Alexis Mollomo

Alexis Mollomo’s narrative tableaux at Ogle Gallery combine a loose, contemporary sensibility with a fine-honed channeling of Flemish Renaissance portraiture and landscape painting. In Keep a Snake in your Pocket, her sophomore show at Ogle, she peppers her panels with arcane symbols that suggest myriad interpretations, drawing from psychoanalysis, myth, and shamanism. Totem poles, burning fields spewing portentous clouds, and androgynous figures wearing sexy boots are among her recurring motifs, populating a world that seems post-apocalyptic, yet somehow ripe for hope. Never one to shy from self-examination, she uses the show to confront and exorcise the demons that haunt post-feminist women, herself included. Portraits of faces covered with hornets, butterflies, and moss portray states of conflict, anxiety, and torpor. Marriage shows a man and woman in a wicker boat on stormy seas, their cozy home on the distant shore, the woman vomiting up torrents of algae as her dogged husband keeps on rowing. In I Might Save You, a mother, pushing a symbolic wheelbarrow filled with milk, stands frozen outside her house as the structure catches fire with her son trapped inside. As smoke billows from the roof and nearby animals bolt for the hills, the woman is paralyzed in the split-second before action. Does she do what she’s supposed to do and run into flames to rescue the boy? Abandon him and join the goats and squirrels in their flight? Or avoid the quandary altogether by diving down a dark hole only paces away, which may or may not represent the option of suicide? This a dilemma rarely portrayed in art: the “Oh shit!” moment when heroism and escapism become equally valid Manichean alternatives. Because humans are wired for hope, we expect the mother will snap out of her indecision and do what she would do in a Sandra Bullock film. Fortunately, Mollomo is more interested in ambiguity than in Hollywood endings.

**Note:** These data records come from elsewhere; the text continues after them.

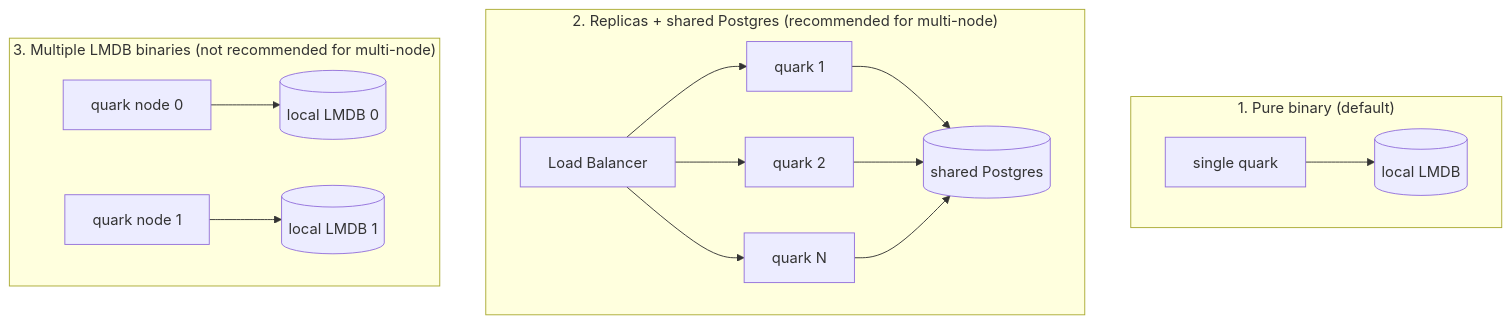
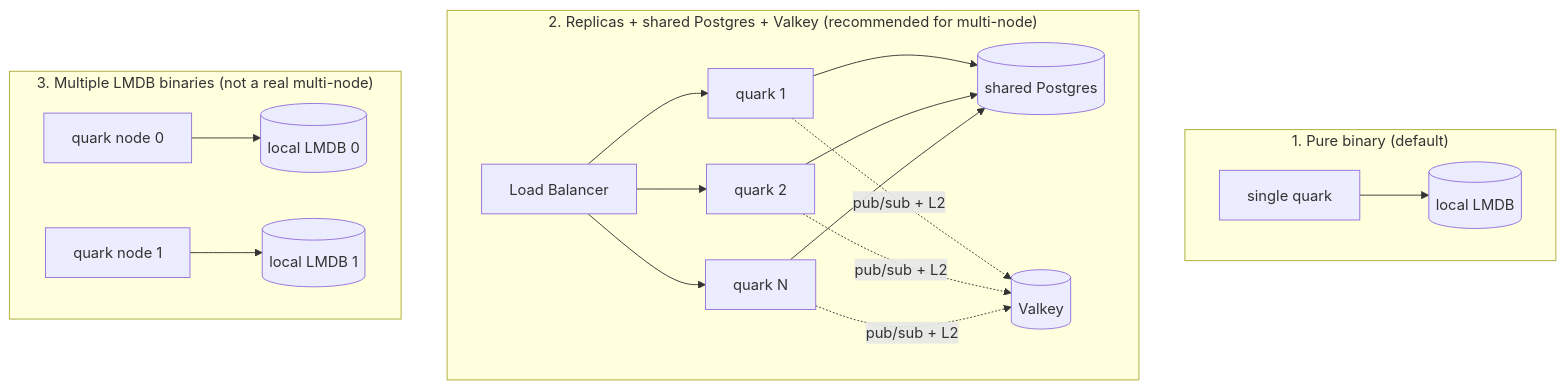
The diagram in docs/SCALING.md (lucasolopes/quark), drawn with Mermaid before and after one commit. The commit also changed other lines of this file and 1 other file, not shown here.

First line of the commit message:
docs(scaling): atomic counters (not a hotspot), durable webhook + ingestion rows, audit link

````diff
--- a/docs/SCALING.md
+++ b/docs/SCALING.md
@@ -11,18 +12,21 @@
 ```mermaid
 flowchart TB
     subgraph F1["1. Pure binary (default)"]
         A1[single quark] --> L1[(local LMDB)]
     end
-    subgraph F2["2. Replicas + shared Postgres (recommended for multi-node)"]
+    subgraph F2["2. Replicas + shared Postgres + Valkey (recommended for multi-node)"]
         LB[Load Balancer] --> R1[quark 1]
         LB --> R2[quark 2]
         LB --> R3[quark N]
         R1 --> PG[(shared Postgres)]
         R2 --> PG
         R3 --> PG
+        R1 -.pub/sub + L2.-> VK[(Valkey)]
+        R2 -.pub/sub + L2.-> VK
+        R3 -.pub/sub + L2.-> VK
     end
-    subgraph F3["3. Multiple LMDB binaries (not recommended for multi-node)"]
+    subgraph F3["3. Multiple LMDB binaries (not a real multi-node)"]
         N1[quark node 0] --> D1[(local LMDB 0)]
         N2[quark node 1] --> D2[(local LMDB 1)]
     end
 ```
````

—“Artists Looking Inward,” Richard Speer, Willamette Week